When the system was impounded, by filling with water at 0.2°C in the upstream shoulder, the leak was located inside the warmer fill of the downstream shoulder. Following the success of the first test the system was installed during 1997 at two facilities.
Application: Mittlerer Isarkanal
The DTS system was first used for surveillance of a hydro supply channel at the Mittlerer Isarkanal near Munich, Germany. An existing channel at this site was being refurbished, and during the rehabilitation of the sealing system two fibre optic cables were deployed in a ditch filled with drainage gravel along the length of the channel. The cable was embedded in fine gravel about 1.2m underneath the facing in two sections. One was underneath a 200m section with concrete facing and the other was underneath a 1100m section with asphalt facing. The cable was deployed in August 1997; measurements were made daily during the flooding of the channel and weekly for the following two months. Measurements are planned twice-annually in future.
Results show that both sealing systems are functioning well. Some effects were observed:
•In the first two weeks high permeability of the concrete sealing was seen, probably from open construction joints.
•A temperature drop, caused by a small leak, was detected in the asphalt section. The leak was sealed after a few weeks by fine sediments in the channel water and the temperature returned to normal.
•In the concrete section, at the upstream toe of one of the embankment dams, local seepage zones were observed some three months after the flooding. Using the temperature values obtained through the optical fibre it was possible to clarify that the seepage is due not to a defect in the sealing system but to groundwater flow reinforced by ground works during the channel rehabilitation. Thanks to this information the cost of improving the new sealing system was not incurred.
Application: Birecik dam
The DTS800 system is now being used at the Birecik gravity dam, currently under construction at the Euphrates river in Turkey. The system was deployed within the dam structure during concreting and will provide near-continuous temperature measurement during the period of concrete curing. The system was incorporated into the dam as a 155m long cable inside the construction block, in the summer of 1997. The cable has been placed in three zones of block 4A, near the main bottom gallery of the dam.

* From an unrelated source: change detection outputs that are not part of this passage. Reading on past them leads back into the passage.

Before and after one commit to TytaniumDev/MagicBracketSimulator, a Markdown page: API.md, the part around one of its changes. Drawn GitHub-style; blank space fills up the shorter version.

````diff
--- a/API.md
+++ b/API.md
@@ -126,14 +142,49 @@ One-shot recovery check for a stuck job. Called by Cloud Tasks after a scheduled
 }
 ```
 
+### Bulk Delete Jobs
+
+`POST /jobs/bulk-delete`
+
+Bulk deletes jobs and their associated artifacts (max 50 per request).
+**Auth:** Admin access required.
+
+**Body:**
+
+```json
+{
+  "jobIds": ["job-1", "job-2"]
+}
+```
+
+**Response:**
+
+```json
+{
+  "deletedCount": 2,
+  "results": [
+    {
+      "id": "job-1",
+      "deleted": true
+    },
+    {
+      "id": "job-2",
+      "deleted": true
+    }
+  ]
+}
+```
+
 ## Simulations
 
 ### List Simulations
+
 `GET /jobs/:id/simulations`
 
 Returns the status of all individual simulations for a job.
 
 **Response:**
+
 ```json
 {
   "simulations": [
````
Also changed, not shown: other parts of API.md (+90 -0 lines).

The installation was carried out by fixing the cable on a rack formed by reinforcing bars, which cross the whole block from the upstream side to block 4B on the downstream side. Block B had already been built. The optoelectronics measure-ment unit was installed in the bottom gallery. Measurements were carried out during the first two weeks after concreting, and additionally five months later.
The heat of hydration was measured continuously, and across the whole block during the first two-week long, measurement period. A maximum concrete temperature of 38°C was reached after around one week, by which time the temperature distribution across the block was roughly constant and depended on the local pouring temperature only (see diagram right). When measured five months later the concrete temperatures were defined by their distance from the upstream side of the block.
The temperature distribution obtained from the optical fibre showed that the cooling front is advancing within the block, thanks to the combined effect of the seasonal decline in air temperature and the heat of hydration. The downstream part of the block — at the greatest distance from the free surface — had remained at the maximum concrete temperature of 38°C for five months, except for regions cooled by their proximity to the gallery.
The more-or-less continuous data obtained across the block from the fibre optics were compared with results from conventional thermometers, and showed good agreement.